Wednesday, January 21, 2009

Did You Say Popular?

Simon Reynolds on Vampire Weekend, who at this point are maybe in a phase of Backlash Backlash Backlash Backlash? (Call it dialectical careerism.) I especially like this:

Given the nature of modern media and our crazed archival culture, it's obvious that no halfway sentient band can come into being without premeditation, the meticulous marshalling and coordination of influences and reference points. Knowingness irretrievably entered the water table long ago, and Vampire Weekend simply take this foundation of modern music — the impossibility of not overthinking things, of not riddling your work with footnotes and hyperlinks — and push through to full-blown conceptualism … Pressed to distill that merger's essence to a phrase, I'd offer "form & formality."

And I'm a little uncomfortable about, but basically agree with, this:

They've merely outed the truth of indie, which was never really The People's Music for all its affected sloppiness and "beautiful loser" tropes, instead always much more of an upper-middle-class milieu, the kids recoiling from the commercial and mass-produced just like their parents did via artisanal foodstuffs and antiques.

But I really don't know about this:

How righteous that 2008 should have started with some literally African-American music to herald the election of a literally African-American president. Funny, too, how all the attributes that describe (and, in some eyes, condemn) the band — cultivated and cosmopolitan, calm and collected, cautious and clean-cut — apply so amply to Obama. It's as if history had twisted its way around to arrive at a place where the virtues in our polity are also the virtues in our pop music. Unlike sax addict Bill C. or faux-populist George W., our new prez doesn't have a rock 'n' roll bone in his body, and neither do Vampire Weekend.
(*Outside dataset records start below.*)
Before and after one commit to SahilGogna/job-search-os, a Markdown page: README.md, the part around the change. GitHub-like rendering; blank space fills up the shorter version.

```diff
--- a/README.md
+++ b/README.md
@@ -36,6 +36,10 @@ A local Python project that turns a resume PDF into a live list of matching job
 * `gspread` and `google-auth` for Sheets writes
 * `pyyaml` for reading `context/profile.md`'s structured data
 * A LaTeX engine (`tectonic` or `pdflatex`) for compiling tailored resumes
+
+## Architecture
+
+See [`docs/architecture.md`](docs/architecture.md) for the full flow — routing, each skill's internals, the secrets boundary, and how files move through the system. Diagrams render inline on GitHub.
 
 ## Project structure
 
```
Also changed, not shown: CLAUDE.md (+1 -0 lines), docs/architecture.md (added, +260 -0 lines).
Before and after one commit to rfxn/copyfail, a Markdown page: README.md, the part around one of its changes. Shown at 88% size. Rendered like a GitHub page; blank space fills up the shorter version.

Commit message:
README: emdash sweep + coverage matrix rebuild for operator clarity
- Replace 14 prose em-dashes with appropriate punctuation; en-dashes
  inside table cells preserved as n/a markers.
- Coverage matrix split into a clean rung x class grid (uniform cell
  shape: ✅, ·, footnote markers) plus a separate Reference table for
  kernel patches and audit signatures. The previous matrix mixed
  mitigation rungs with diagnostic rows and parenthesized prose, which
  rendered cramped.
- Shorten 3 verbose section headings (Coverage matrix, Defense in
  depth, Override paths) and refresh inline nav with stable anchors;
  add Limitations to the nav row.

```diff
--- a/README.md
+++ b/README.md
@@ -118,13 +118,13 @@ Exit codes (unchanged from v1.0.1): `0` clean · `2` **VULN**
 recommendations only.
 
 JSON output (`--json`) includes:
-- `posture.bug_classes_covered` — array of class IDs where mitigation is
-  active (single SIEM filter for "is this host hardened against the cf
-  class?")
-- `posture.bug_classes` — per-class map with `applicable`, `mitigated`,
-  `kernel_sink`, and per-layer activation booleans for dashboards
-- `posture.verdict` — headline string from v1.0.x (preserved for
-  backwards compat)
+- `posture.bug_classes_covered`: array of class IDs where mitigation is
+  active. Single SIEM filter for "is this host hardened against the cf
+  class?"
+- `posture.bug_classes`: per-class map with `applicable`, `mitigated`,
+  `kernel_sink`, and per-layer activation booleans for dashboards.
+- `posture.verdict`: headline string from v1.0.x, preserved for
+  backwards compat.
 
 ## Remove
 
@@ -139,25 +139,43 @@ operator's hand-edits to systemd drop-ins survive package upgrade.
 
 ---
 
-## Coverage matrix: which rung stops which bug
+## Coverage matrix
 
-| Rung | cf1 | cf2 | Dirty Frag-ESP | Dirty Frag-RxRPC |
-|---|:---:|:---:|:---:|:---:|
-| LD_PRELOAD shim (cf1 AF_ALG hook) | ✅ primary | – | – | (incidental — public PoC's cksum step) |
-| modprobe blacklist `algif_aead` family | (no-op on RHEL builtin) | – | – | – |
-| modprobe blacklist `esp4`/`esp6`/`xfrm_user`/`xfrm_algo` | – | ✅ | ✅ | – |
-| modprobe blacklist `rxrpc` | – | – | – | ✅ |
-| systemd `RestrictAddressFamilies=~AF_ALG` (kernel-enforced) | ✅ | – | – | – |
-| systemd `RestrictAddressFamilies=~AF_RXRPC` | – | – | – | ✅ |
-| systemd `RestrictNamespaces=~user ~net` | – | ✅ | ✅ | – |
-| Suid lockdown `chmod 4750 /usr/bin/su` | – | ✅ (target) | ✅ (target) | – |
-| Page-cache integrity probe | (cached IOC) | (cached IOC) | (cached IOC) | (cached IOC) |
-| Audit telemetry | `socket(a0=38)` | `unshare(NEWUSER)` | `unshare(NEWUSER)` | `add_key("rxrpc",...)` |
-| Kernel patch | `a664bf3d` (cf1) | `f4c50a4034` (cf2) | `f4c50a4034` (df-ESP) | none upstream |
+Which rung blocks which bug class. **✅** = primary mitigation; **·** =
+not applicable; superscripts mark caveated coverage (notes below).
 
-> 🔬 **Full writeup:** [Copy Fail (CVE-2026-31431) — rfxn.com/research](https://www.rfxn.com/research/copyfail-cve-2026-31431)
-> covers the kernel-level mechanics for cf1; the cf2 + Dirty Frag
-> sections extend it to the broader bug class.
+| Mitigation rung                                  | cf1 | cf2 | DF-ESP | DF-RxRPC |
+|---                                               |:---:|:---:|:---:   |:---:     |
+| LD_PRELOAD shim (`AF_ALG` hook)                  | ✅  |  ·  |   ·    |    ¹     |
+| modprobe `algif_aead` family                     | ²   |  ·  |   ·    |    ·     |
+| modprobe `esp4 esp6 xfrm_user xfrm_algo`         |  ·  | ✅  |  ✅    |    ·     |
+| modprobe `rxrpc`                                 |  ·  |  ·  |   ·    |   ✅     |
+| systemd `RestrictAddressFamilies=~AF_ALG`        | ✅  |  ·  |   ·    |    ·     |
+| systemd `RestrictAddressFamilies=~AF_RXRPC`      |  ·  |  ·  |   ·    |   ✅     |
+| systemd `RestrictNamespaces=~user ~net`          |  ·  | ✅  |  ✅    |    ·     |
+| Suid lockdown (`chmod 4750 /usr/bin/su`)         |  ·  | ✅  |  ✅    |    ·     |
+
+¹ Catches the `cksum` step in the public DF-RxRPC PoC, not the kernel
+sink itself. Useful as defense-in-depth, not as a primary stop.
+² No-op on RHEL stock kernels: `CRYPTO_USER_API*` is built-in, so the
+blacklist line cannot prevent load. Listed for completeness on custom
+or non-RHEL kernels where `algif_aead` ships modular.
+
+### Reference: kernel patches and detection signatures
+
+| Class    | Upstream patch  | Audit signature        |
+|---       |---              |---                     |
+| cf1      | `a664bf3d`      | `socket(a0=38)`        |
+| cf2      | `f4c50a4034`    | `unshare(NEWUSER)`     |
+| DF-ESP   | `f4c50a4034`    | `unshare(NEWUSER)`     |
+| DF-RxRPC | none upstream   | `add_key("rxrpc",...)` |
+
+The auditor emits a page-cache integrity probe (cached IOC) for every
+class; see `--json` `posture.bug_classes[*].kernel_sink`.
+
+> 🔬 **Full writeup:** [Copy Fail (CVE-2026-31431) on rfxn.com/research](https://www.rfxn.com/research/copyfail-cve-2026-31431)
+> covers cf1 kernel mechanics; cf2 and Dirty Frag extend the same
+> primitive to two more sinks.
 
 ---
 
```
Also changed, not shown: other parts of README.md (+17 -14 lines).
This year's best, their album is not Gossip Girl set to music, but a soundtrack for the liberal elite taking over.